Bode’s tennis adventure goes downhill quickly
Vail, CO Colorado
HONOLULU, Hawaii – Rafa and Roger can relax. Bode Miller is no longer on the slippery slope to challenging them at the U.S. Open.
America’s most successful skier made a quick exit from a U.S. Open qualifier Thursday, falling 6-4, 6-2 to Erik Nelson-Kortland in an opening match at sectional playoffs in Honolulu.
“I had no time to prepare, no time to come have a guy hit 1,000 balls at me like I used to do when I was little,” Miller said in a post-match interview with The Associated Press. “If you don’t do that, you don’t have any reason to have expectations.”
Miller, who won three Alpine skiing medals at the Vancouver Olympics to bring his career total to five, was a state high school champion tennis player in Maine.
Tennis means a lot to Miller, who has played since he was a kid. His family owns and runs a tennis academy in New Hampshire and Miller still plays at a high level in the offseason. So, when the USTA agreed to bankroll his trip to Hawaii and donate money to his charity in exchange for him playing, he jumped at the chance.
But Miller said the combination of no practice, temperatures in the mid-80s and a tough opponent who plays more than he does – Nelson-Kortland was an all-conference Big Sky player in 1998-99 – left him with very little chance. After going down an early break in the first set, he actually fought back to 4-4 before getting broken again.
The second set was quick.
“It gets hot like that, I get claustrophobic, can’t breathe, can’t motivate myself to focus,” he said. “Between sets, I was dying. I had nothing left.”
In an effort to put the “Open” back in the U.S. Open, the USTA is awarding one spot at Flushing Meadows to the winner of a series of qualifying events taking place this summer.
The draw in Hawaii is relatively small – 10 players – but Miller still would have had to win four matches to advance to the next level. Next month, the 16 sectional winners will travel to Atlanta to play for a single spot in the U.S. Open qualifying draw, which takes place the week before the main tournament begins.
That wasn’t Miller’s true goal, though.
With this trip, he raised some money for his charity and got a free trip to Hawaii.
“I’m not embarrassed,” he said. “If they want to give me free trips, I’m up for it.”
Some world-class athletes wouldn’t be so quick to put themselves out there in a situation like this. Miller, though, has never been like most athletes. Besides the tennis adventure, he has also signed one-day contracts to play baseball for the Nashua Pride of the Canadian-American baseball league, as a way to raise money for charity.
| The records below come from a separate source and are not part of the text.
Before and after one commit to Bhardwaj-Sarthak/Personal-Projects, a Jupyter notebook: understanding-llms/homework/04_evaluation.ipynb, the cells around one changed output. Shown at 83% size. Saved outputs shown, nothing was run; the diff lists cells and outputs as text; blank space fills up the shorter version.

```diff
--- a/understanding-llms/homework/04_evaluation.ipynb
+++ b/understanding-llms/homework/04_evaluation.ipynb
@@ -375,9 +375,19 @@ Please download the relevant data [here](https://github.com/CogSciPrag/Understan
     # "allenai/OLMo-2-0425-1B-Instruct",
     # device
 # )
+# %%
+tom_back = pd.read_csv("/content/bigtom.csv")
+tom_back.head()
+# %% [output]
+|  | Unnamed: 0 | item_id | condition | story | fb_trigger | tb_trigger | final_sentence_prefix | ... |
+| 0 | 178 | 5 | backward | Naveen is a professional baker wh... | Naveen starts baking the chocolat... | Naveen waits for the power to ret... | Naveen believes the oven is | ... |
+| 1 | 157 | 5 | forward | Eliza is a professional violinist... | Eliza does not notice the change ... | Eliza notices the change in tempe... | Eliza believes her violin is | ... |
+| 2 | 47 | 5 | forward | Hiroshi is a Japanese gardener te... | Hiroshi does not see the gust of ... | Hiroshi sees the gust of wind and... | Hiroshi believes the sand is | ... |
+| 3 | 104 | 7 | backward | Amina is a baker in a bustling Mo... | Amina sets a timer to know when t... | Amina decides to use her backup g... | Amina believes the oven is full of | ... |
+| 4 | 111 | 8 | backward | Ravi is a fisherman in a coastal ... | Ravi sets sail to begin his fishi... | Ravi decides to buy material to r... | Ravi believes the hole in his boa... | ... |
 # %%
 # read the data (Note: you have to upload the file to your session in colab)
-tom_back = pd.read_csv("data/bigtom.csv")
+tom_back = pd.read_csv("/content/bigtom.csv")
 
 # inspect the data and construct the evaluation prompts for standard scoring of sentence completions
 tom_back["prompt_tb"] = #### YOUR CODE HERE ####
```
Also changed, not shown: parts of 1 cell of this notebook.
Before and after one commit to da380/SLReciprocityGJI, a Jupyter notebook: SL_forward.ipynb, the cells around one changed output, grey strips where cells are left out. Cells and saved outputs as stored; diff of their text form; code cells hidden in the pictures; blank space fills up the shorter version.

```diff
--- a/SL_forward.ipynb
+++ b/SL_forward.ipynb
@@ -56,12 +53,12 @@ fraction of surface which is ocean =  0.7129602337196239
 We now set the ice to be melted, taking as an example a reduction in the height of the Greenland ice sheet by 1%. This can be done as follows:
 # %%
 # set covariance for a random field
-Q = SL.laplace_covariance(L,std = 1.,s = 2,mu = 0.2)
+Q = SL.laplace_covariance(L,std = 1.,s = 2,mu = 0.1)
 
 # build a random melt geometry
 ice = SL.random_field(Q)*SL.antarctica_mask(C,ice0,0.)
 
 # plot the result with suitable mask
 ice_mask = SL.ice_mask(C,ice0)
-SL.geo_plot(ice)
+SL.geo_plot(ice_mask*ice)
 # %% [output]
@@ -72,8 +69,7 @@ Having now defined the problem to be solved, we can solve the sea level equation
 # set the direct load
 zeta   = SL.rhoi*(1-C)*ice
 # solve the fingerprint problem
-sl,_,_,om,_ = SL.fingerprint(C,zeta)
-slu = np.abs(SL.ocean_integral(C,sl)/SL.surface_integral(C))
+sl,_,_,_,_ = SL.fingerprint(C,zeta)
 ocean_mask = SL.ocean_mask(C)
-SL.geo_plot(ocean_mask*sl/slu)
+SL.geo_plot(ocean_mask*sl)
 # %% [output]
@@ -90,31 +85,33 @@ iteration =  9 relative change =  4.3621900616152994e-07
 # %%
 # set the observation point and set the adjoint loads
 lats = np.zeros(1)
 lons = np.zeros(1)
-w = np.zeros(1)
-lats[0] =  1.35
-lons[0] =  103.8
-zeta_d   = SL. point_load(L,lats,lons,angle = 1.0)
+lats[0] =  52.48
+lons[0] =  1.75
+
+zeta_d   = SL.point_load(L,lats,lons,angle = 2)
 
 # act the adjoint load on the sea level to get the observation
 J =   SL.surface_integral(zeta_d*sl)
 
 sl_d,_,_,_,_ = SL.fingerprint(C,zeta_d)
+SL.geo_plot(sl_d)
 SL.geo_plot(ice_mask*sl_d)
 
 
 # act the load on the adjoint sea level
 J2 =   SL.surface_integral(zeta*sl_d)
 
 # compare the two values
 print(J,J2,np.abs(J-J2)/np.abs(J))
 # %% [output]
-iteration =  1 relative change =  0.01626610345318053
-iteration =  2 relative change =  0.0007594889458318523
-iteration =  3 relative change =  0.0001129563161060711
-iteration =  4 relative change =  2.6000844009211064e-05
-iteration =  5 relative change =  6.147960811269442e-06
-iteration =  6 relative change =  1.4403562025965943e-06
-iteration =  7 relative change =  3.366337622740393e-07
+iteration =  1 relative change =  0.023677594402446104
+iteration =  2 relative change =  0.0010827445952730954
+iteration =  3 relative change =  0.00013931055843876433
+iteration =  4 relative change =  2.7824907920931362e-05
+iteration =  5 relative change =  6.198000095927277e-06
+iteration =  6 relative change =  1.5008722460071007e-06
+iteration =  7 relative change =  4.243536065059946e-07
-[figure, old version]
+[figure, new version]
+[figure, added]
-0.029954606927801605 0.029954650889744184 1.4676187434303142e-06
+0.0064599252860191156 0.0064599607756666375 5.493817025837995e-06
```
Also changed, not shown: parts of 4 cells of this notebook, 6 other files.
“I don’t have an ego about tennis or most sports,” he said. “I like playing sports. I’m fine with losing. For where I’m at, I thought I played close to my level and I’m fine with that.”